The black poplar is a large tree of floodplains, flooded gravel pits and ditches, particularly in England. Despite being an important part of our culture for centuries, it has declined massively.

Top facts


Height: 20-25m

Conservation status

One of Britain's rarest trees.

When to see

January to December


Our native and wild black poplar is a massive tree, with a thick, fissured trunk, that can be found on floodplains, around flooded gravel pits and along ditches. It is particularly prevalent in Shropshire, Cheshire, Somerset, the Vale of Aylesbury and East Anglia, but populations have declined massively over the years. Black poplars have formed an important part of our landscape and culture for centuries, from being landmarks and a focus for celebration, to inspiring the famous painter, Constable, and providing timber for floorboards.

What to look for

The black poplar has deeply fissured bark, knobbly 'bosses' on its trunk and spreading branches that often touch the ground, before sweeping upwards again in a mass of twigs. It displays red catkins.

Where to find

Found in England and Wales.

Did you know?

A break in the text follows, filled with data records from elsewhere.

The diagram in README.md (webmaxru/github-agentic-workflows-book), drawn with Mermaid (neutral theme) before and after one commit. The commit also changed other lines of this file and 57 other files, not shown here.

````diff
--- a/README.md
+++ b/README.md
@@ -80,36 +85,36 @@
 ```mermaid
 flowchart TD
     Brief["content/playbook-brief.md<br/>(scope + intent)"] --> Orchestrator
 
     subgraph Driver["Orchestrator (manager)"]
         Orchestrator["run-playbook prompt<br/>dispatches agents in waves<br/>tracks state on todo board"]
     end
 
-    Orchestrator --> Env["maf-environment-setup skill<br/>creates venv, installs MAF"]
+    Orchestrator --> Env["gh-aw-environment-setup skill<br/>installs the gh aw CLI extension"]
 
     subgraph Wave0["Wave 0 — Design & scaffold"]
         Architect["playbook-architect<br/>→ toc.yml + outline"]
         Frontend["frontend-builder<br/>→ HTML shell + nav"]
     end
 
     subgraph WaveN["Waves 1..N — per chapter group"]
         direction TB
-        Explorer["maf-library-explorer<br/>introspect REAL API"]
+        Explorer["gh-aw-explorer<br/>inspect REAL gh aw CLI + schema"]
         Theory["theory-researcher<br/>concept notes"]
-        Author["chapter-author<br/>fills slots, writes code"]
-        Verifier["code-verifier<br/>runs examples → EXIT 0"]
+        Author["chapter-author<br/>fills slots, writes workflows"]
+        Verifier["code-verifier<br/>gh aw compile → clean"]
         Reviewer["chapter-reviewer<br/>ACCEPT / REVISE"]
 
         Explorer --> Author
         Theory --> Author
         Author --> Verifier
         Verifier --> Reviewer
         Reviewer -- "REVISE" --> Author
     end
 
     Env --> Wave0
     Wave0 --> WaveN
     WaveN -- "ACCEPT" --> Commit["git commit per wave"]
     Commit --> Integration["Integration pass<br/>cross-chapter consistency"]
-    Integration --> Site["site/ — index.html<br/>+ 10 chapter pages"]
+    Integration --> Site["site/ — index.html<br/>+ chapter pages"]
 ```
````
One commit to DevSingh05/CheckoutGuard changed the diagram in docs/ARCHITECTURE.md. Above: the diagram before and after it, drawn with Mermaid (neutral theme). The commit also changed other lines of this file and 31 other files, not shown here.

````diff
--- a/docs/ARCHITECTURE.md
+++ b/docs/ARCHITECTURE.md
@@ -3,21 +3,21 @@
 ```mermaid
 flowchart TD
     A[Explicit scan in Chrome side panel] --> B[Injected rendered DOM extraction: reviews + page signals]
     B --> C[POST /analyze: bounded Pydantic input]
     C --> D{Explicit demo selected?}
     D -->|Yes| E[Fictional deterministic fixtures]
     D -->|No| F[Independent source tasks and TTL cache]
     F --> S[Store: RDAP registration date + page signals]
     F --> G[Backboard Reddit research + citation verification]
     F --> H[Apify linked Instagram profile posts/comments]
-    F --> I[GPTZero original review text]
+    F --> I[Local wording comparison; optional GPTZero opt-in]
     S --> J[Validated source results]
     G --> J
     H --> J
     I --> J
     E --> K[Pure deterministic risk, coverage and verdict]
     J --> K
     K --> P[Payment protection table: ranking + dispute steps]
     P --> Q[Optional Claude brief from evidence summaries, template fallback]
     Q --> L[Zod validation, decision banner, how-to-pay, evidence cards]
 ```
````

To reproduce, male and female black poplars need to be sited close to each other. The fertilised seeds need to fall on damp ground, making river valleys perfect places for this species. But the drainage of the land for agricultural has made it difficult for these wetland trees and they have slowly disappeared from the landscape. A recent survey estimated there are only 7000 black poplars in England, Wales and Ireland, of which 600 are female.